Former staff at the Irish Post newspaper in Britain have tonight insisted that the paper remains a viable business opportunity for new investors.

The weekly newspaper, which served the Irish community in Britain for 41 years, was closed on 19 August by its owners Thomas Crosbie Holdings.

A creditors meeting and the official appointment of a liquidator has been set for next Thursday.

Former staff and contributors to the Irish Post met MPs at Westminster to explore ways to save the paper.

British Labour MP Chris Ruane told them there was political support from all political parties in the House of Commons and that 45 MPs had signed a motion supporting the campaign.

Former Irish Post Editor Malcolm Rogers said that it "seemed very odd" for owners TCH to close the paper rather than to try to sell it as a going concern.

He said that with over a thousand Irish people emigrating to Britain every week, there was still a huge role to be played by the Irish Post and that the staff were determined to save the title.

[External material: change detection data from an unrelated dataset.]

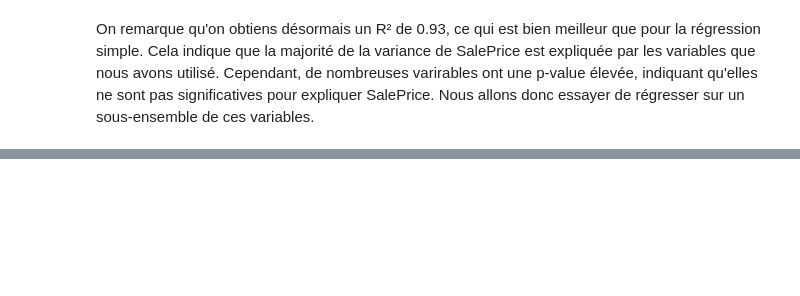
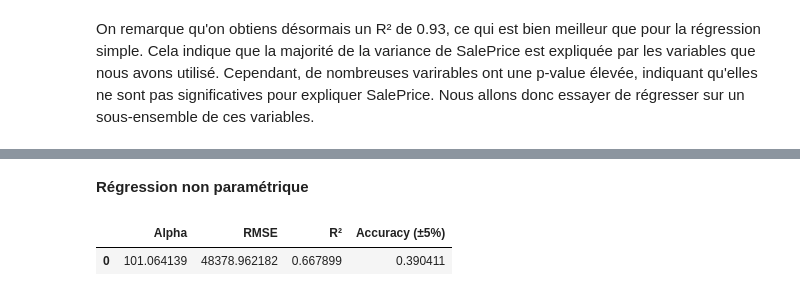
Before and after one commit to Thomas-Fernandes/House-Prices, a Jupyter notebook: Script.ipynb, the cells around one changed output, grey strips where cells are left out. Drawn from its saved outputs; the diff is of its cells as text; code cells hidden in the pictures; blank space fills up the shorter version.

```diff
--- a/Script.ipynb
+++ b/Script.ipynb
@@ -422,0 +401,41 @@ Sans les variables à forte p-value, on obtiens un R² de 0.98, ce qui est très
+# %% [markdown]
+**Régression non paramétrique**
+# %%
+from sklearn.linear_model import LassoCV
+from sklearn.preprocessing import StandardScaler
+
+# Standardisation des données (important pour la régression LASSO)
+scaler = StandardScaler()
+
+# Préparation des données d'entraînement et de test, en excluant la constante ajoutée précédemment
+X_train_scaled = scaler.fit_transform(train_set[significant_variables])
+X_test_scaled = scaler.transform(test_set[significant_variables])
+
+# Ajustement du modèle LASSO avec validation croisée pour choisir le meilleur alpha
+lasso_cv = LassoCV(cv=10, random_state=0, max_iter=10000).fit(X_train_scaled, y_train_significant)
+
+# Prédictions sur l'ensemble de test
+predictions_lasso = lasso_cv.predict(X_test_scaled)
+
+# Calcul du RMSE et du R² sur l'ensemble de test
+rmse_lasso = np.sqrt(mean_squared_error(y_test_significant, predictions_lasso))
+r2_lasso = r2_score(y_test_significant, predictions_lasso)
+
+# Calcul de la précision à ±5% de marge d'erreur
+accuracy_within_5_lasso = calculate_accuracy_within_margin(y_test_significant, predictions_lasso, 5)
+
+# Stockage des résultats pour la régression LASSO
+results_lasso = {
+    'Alpha': lasso_cv.alpha_,
+    'RMSE': rmse_lasso,
+    'R²': r2_lasso,
+    'Accuracy (±5%)': accuracy_within_5_lasso
+}
+
+# Conversion des résultats en DataFrame pour une meilleure lisibilité
+results_lasso_df = pd.DataFrame([results_lasso])
+
+results_lasso_df
+# %% [output]
+|  | Alpha | RMSE | R² | Accuracy (±5%) |
+| 0 | 101.064139 | 48378.962182 | 0.667899 | 0.390411 |
```
Also changed, not shown: parts of 11 cells of this notebook, 3 other files.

In a message of support, the former chief executive of the Irish Post, Niamh Kelly, said the Irish Post had had increased circulation in 2011 with sales reaching over 20,000 in mid-March.

She said she was happy to speak to any prospective investors and that the figures underlined the paper's massive potential.

The campaign to save the publication is also being supported by the Federation of Irish Societies in Britain and other Irish community groups and a facebook page has been set up: